Directions
If the records include pictures, omit them and set down everything else verbatim.

Source material
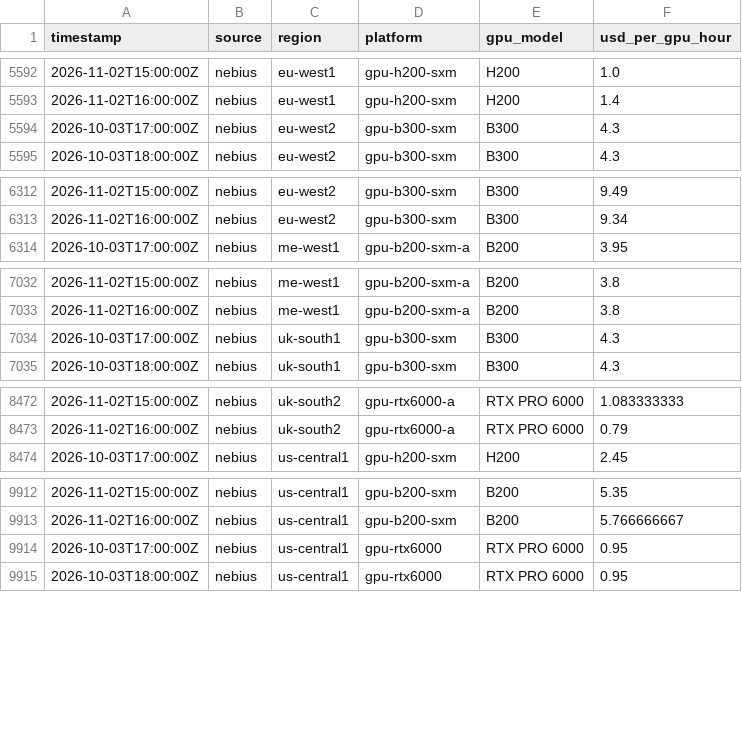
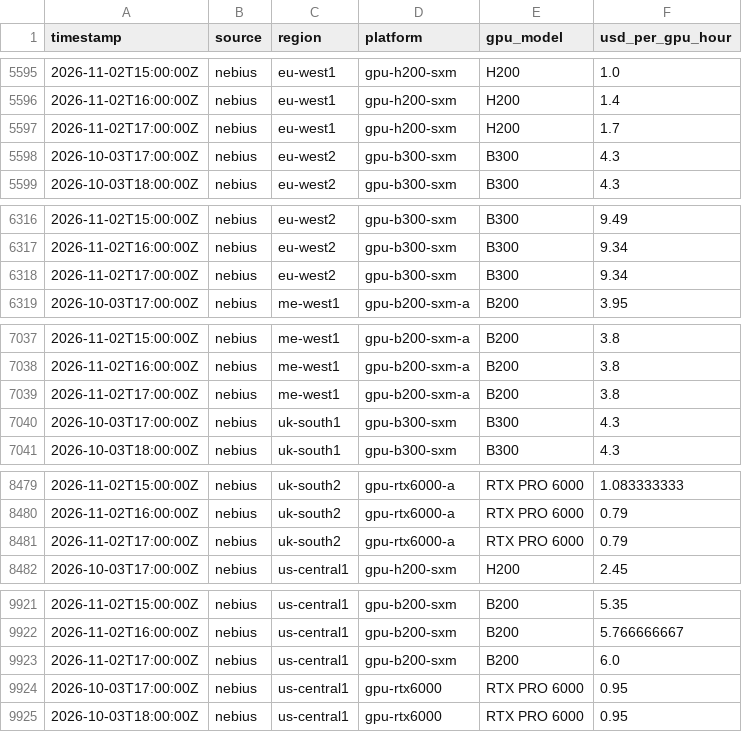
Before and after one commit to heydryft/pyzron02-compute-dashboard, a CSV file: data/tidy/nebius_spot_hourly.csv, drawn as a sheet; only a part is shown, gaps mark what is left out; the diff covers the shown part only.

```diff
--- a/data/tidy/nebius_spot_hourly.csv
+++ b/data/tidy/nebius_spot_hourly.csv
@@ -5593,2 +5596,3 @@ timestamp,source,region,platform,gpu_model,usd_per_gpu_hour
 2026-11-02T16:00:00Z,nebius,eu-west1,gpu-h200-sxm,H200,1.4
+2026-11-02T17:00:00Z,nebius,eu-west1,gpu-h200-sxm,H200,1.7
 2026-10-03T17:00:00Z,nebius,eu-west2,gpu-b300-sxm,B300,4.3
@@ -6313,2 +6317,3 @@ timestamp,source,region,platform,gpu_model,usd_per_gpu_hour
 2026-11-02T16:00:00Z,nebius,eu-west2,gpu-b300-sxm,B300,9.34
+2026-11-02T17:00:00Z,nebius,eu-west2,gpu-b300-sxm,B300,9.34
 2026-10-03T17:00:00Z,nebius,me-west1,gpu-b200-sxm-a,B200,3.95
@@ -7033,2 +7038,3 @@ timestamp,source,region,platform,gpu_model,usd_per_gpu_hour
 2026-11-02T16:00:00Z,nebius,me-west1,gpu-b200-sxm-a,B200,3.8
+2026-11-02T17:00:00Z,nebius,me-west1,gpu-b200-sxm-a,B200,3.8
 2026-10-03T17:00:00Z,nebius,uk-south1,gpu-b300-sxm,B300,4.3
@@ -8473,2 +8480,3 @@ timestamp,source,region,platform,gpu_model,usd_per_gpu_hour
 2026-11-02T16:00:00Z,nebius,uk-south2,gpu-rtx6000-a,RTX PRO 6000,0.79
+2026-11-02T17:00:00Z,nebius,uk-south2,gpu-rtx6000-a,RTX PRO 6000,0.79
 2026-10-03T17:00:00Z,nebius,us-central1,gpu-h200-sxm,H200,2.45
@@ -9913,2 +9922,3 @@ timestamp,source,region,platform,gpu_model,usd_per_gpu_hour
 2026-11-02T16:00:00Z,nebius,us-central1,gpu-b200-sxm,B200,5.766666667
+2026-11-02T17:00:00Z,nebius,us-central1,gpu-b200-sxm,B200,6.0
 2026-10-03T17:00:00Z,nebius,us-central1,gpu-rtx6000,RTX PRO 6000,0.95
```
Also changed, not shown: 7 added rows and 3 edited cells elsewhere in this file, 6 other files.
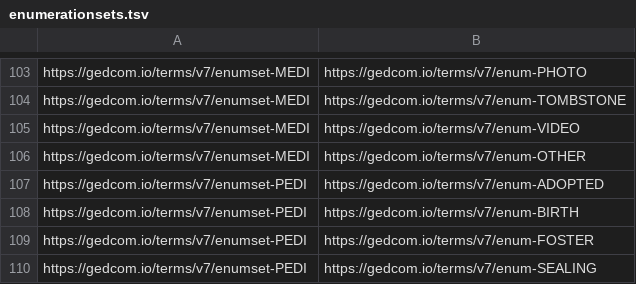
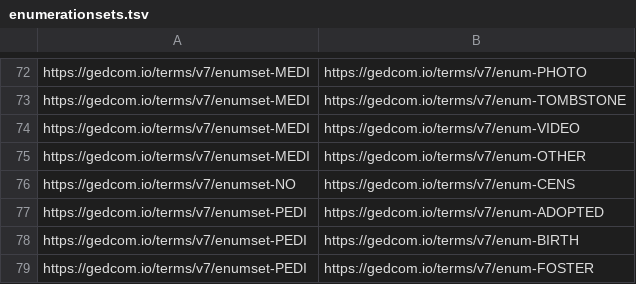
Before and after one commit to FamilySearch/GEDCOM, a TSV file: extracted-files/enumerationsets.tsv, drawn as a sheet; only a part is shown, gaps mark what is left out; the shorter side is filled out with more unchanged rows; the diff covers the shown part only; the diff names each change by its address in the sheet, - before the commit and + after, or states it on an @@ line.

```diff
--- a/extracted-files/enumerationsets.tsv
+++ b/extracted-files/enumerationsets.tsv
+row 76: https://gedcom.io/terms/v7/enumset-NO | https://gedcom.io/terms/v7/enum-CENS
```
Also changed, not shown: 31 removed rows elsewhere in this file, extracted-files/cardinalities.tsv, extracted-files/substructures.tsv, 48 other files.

Result of the exercise
Before and after one commit to heydryft/pyzron02-compute-dashboard, a CSV file: data/tidy/nebius_spot_hourly.csv, drawn as a sheet; only a part is shown, gaps mark what is left out; the diff covers the shown part only.

```diff
--- a/data/tidy/nebius_spot_hourly.csv
+++ b/data/tidy/nebius_spot_hourly.csv
@@ -5593,2 +5596,3 @@ timestamp,source,region,platform,gpu_model,usd_per_gpu_hour
 2026-11-02T16:00:00Z,nebius,eu-west1,gpu-h200-sxm,H200,1.4
+2026-11-02T17:00:00Z,nebius,eu-west1,gpu-h200-sxm,H200,1.7
 2026-10-03T17:00:00Z,nebius,eu-west2,gpu-b300-sxm,B300,4.3
@@ -6313,2 +6317,3 @@ timestamp,source,region,platform,gpu_model,usd_per_gpu_hour
 2026-11-02T16:00:00Z,nebius,eu-west2,gpu-b300-sxm,B300,9.34
+2026-11-02T17:00:00Z,nebius,eu-west2,gpu-b300-sxm,B300,9.34
 2026-10-03T17:00:00Z,nebius,me-west1,gpu-b200-sxm-a,B200,3.95
@@ -7033,2 +7038,3 @@ timestamp,source,region,platform,gpu_model,usd_per_gpu_hour
 2026-11-02T16:00:00Z,nebius,me-west1,gpu-b200-sxm-a,B200,3.8
+2026-11-02T17:00:00Z,nebius,me-west1,gpu-b200-sxm-a,B200,3.8
 2026-10-03T17:00:00Z,nebius,uk-south1,gpu-b300-sxm,B300,4.3
@@ -8473,2 +8480,3 @@ timestamp,source,region,platform,gpu_model,usd_per_gpu_hour
 2026-11-02T16:00:00Z,nebius,uk-south2,gpu-rtx6000-a,RTX PRO 6000,0.79
+2026-11-02T17:00:00Z,nebius,uk-south2,gpu-rtx6000-a,RTX PRO 6000,0.79
 2026-10-03T17:00:00Z,nebius,us-central1,gpu-h200-sxm,H200,2.45
@@ -9913,2 +9922,3 @@ timestamp,source,region,platform,gpu_model,usd_per_gpu_hour
 2026-11-02T16:00:00Z,nebius,us-central1,gpu-b200-sxm,B200,5.766666667
+2026-11-02T17:00:00Z,nebius,us-central1,gpu-b200-sxm,B200,6.0
 2026-10-03T17:00:00Z,nebius,us-central1,gpu-rtx6000,RTX PRO 6000,0.95
```
Also changed, not shown: 7 added rows and 3 edited cells elsewhere in this file, 6 other files.
Before and after one commit to FamilySearch/GEDCOM, a TSV file: extracted-files/enumerationsets.tsv, drawn as a sheet; only a part is shown, gaps mark what is left out; the shorter side is filled out with more unchanged rows; the diff covers the shown part only; the diff names each change by its address in the sheet, - before the commit and + after, or states it on an @@ line.

```diff
--- a/extracted-files/enumerationsets.tsv
+++ b/extracted-files/enumerationsets.tsv
+row 76: https://gedcom.io/terms/v7/enumset-NO | https://gedcom.io/terms/v7/enum-CENS
```
Also changed, not shown: 31 removed rows elsewhere in this file, extracted-files/cardinalities.tsv, extracted-files/substructures.tsv, 48 other files.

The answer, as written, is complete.